GNYHA and the Binghamton University Thomas J. Watson School of Engineering & Applied Science recently co-hosted Design Thinking in Health Care, the first of three virtual workshops on systems science/engineering techniques to adapt, innovate, and redesign health care in the age of COVID-19. The Watson School is a frequent collaborator with GNYHA’s Health Care Systems Engineering Community of Practice, a forum for systems engineers to share and learn about projects their peers are working on, and an opportunity to spread innovations and best practices.

Design Thinking is a “new way of working that helps teams solve really big real-world problems,” said instructor Michael Testani, the Director of Industrial Outreach and Continuing Professional Education and adjunct faculty at Binghamton University’s Watson School. Describing Design Thinking as a discipline grounded in values and principles, he noted that it involves thought-diverse teams using an innovative problem-solving framework to bring signature experiences to their customers. Mr. Testani—who teaches Systems Design, Agile Engineering & Design Thinking, and Project Management classes for the System Science and Industrial Engineering Department—also detailed how Design Thinking can surface unmet needs; reduce the risks associated with debuting new products, processes, and services; and generate truly revolutionary solutions.

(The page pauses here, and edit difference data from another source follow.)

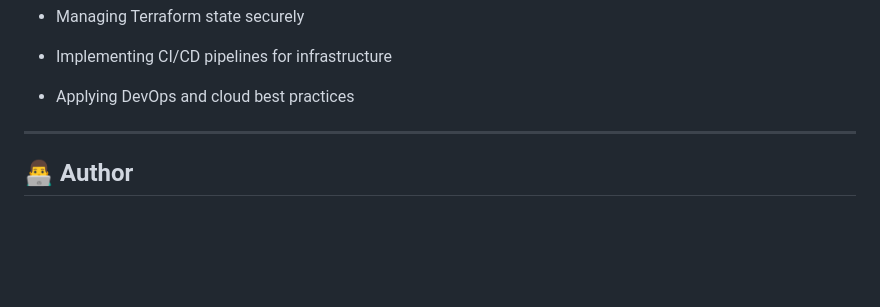
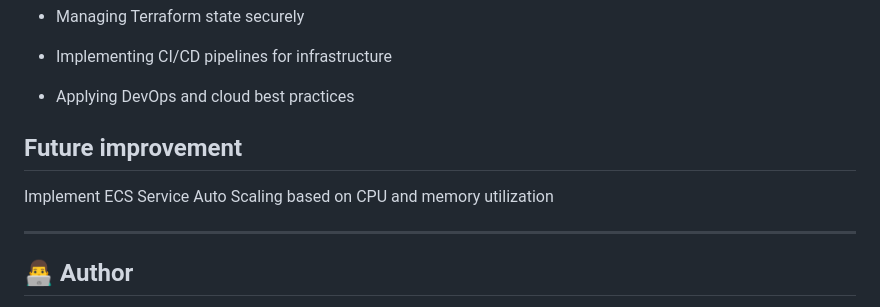
Before and after one commit to Mahun10/aws-resilient-infra, a Markdown page: README.md, the part around the change. Drawn GitHub-style; blank space fills up the shorter version.

```diff
--- a/README.md
+++ b/README.md
@@ -382,6 +382,9 @@ The application is accessible securely over HTTPS, with TLS termination handled
 - Applying DevOps and cloud best practices
 
 
+## Future improvement
+Implement ECS Service Auto Scaling based on CPU and memory utilization
+
 
 ---
 
```
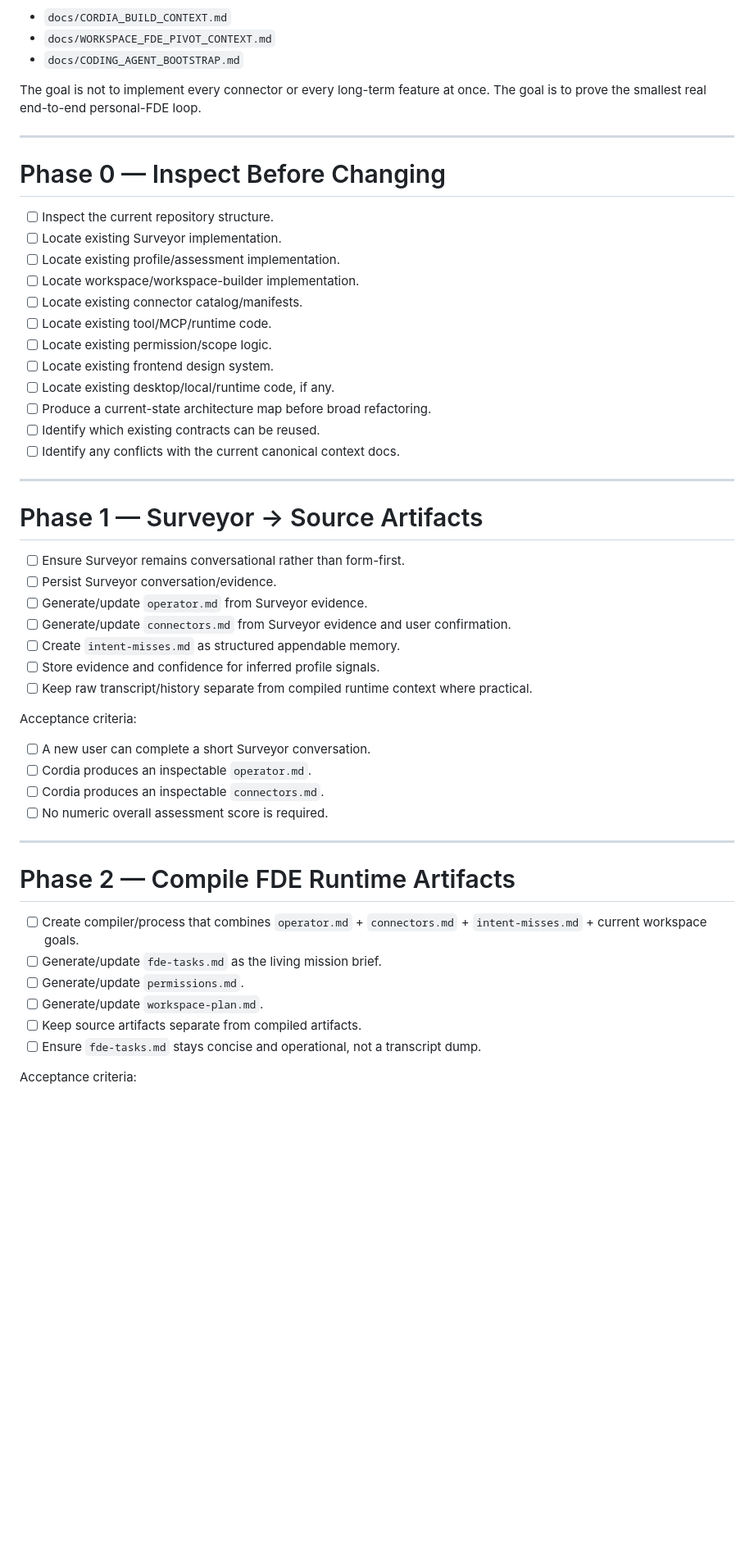
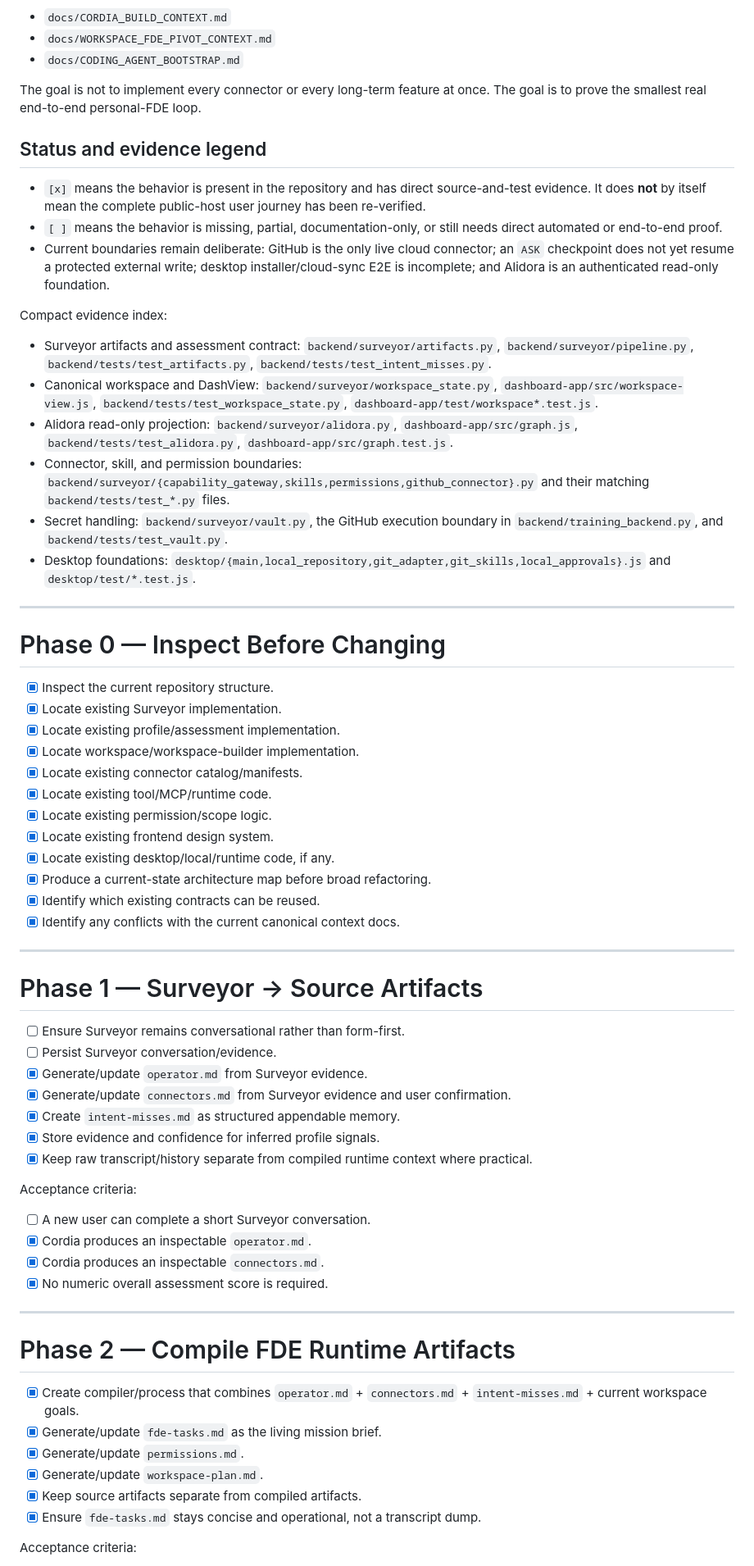
Before and after one commit to ItzJLaugh/Cordia, a Markdown page: docs/TODO_CORDIA_VERTICAL_SLICE.md, the part around one of its changes. Shown at 82% size. Rendered like a GitHub page; blank space fills up the shorter version.

Commit message:
docs: reconcile Cordia vertical slice evidence

```diff
--- a/docs/TODO_CORDIA_VERTICAL_SLICE.md
+++ b/docs/TODO_CORDIA_VERTICAL_SLICE.md
@@ -10,22 +10,37 @@ This checklist is the implementation companion to:
 
 The goal is not to implement every connector or every long-term feature at once. The goal is to prove the smallest real end-to-end personal-FDE loop.
 
+## Status and evidence legend
+
+- `[x]` means the behavior is present in the repository and has direct source-and-test evidence. It does **not** by itself mean the complete public-host user journey has been re-verified.
+- `[ ]` means the behavior is missing, partial, documentation-only, or still needs direct automated or end-to-end proof.
+- Current boundaries remain deliberate: GitHub is the only live cloud connector; an `ASK` checkpoint does not yet resume a protected external write; desktop installer/cloud-sync E2E is incomplete; and Alidora is an authenticated read-only foundation.
+
+Compact evidence index:
+
+- Surveyor artifacts and assessment contract: `backend/surveyor/artifacts.py`, `backend/surveyor/pipeline.py`, `backend/tests/test_artifacts.py`, `backend/tests/test_intent_misses.py`.
+- Canonical workspace and DashView: `backend/surveyor/workspace_state.py`, `dashboard-app/src/workspace-view.js`, `backend/tests/test_workspace_state.py`, `dashboard-app/test/workspace*.test.js`.
+- Alidora read-only projection: `backend/surveyor/alidora.py`, `dashboard-app/src/graph.js`, `backend/tests/test_alidora.py`, `dashboard-app/src/graph.test.js`.
+- Connector, skill, and permission boundaries: `backend/surveyor/{capability_gateway,skills,permissions,github_connector}.py` and their matching `backend/tests/test_*.py` files.
+- Secret handling: `backend/surveyor/vault.py`, the GitHub execution boundary in `backend/training_backend.py`, and `backend/tests/test_vault.py`.
+- Desktop foundations: `desktop/{main,local_repository,git_adapter,git_skills,local_approvals}.js` and `desktop/test/*.test.js`.
+
 ---
 
 # Phase 0 — Inspect Before Changing
 
-- [ ] Inspect the current repository structure.
-- [ ] Locate existing Surveyor implementation.
-- [ ] Locate existing profile/assessment implementation.
-- [ ] Locate workspace/workspace-builder implementation.
-- [ ] Locate existing connector catalog/manifests.
-- [ ] Locate existing tool/MCP/runtime code.
-- [ ] Locate existing permission/scope logic.
-- [ ] Locate existing frontend design system.
-- [ ] Locate existing desktop/local/runtime code, if any.
-- [ ] Produce a current-state architecture map before broad refactoring.
-- [ ] Identify which existing contracts can be reused.
-- [ ] Identify any conflicts with the current canonical context docs.
+- [x] Inspect the current repository structure.
+- [x] Locate existing Surveyor implementation.
+- [x] Locate existing profile/assessment implementation.
+- [x] Locate workspace/workspace-builder implementation.
+- [x] Locate existing connector catalog/manifests.
+- [x] Locate existing tool/MCP/runtime code.
+- [x] Locate existing permission/scope logic.
+- [x] Locate existing frontend design system.
+- [x] Locate existing desktop/local/runtime code, if any.
+- [x] Produce a current-state architecture map before broad refactoring.
+- [x] Identify which existing contracts can be reused.
+- [x] Identify any conflicts with the current canonical context docs.
 
 ---
 
@@ -33,29 +48,29 @@ The goal is not to implement every connector or every long-term feature at once.
 
 - [ ] Ensure Surveyor remains conversational rather than form-first.
 - [ ] Persist Surveyor conversation/evidence.
-- [ ] Generate/update `operator.md` from Surveyor evidence.
-- [ ] Generate/update `connectors.md` from Surveyor evidence and user confirmation.
-- [ ] Create `intent-misses.md` as structured appendable memory.
-- [ ] Store evidence and confidence for inferred profile signals.
-- [ ] Keep raw transcript/history separate from compiled runtime context where practical.
+- [x] Generate/update `operator.md` from Surveyor evidence.
+- [x] Generate/update `connectors.md` from Surveyor evidence and user confirmation.
+- [x] Create `intent-misses.md` as structured appendable memory.
+- [x] Store evidence and confidence for inferred profile signals.
+- [x] Keep raw transcript/history separate from compiled runtime context where practical.
 
 Acceptance criteria:
 
 - [ ] A new user can complete a short Surveyor conversation.
-- [ ] Cordia produces an inspectable `operator.md`.
-- [ ] Cordia produces an inspectable `connectors.md`.
-- [ ] No numeric overall assessment score is required.
+- [x] Cordia produces an inspectable `operator.md`.
+- [x] Cordia produces an inspectable `connectors.md`.
+- [x] No numeric overall assessment score is required.
 
 ---
 
 # Phase 2 — Compile FDE Runtime Artifacts
 
-- [ ] Create compiler/process that combines `operator.md` + `connectors.md` + `intent-misses.md` + current workspace goals.
-- [ ] Generate/update `fde-tasks.md` as the living mission brief.
-- [ ] Generate/update `permissions.md`.
-- [ ] Generate/update `workspace-plan.md`.
-- [ ] Keep source artifacts separate from compiled artifacts.
-- [ ] Ensure `fde-tasks.md` stays concise and operational, not a transcript dump.
+- [x] Create compiler/process that combines `operator.md` + `connectors.md` + `intent-misses.md` + current workspace goals.
+- [x] Generate/update `fde-tasks.md` as the living mission brief.
+- [x] Generate/update `permissions.md`.
+- [x] Generate/update `workspace-plan.md`.
+- [x] Keep source artifacts separate from compiled artifacts.
+- [x] Ensure `fde-tasks.md` stays concise and operational, not a transcript dump.
 
 Acceptance criteria:
 
```
Also changed, not shown: other parts of docs/TODO_CORDIA_VERTICAL_SLICE.md (+85 -85 lines).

Topics discussed included the foundational principles of Design Thinking, creative and critical thinking processes, the Design Thinking framework, several key practices of Design Thinking, how to use Design Thinking in health care, and resources for further reference and learning.

The next workshop in the series, Introduction to Agile, will be held on September 24. The third workshop, slated for October 8, will focus on SIR (Susceptible, Infected, and Recovered) modeling.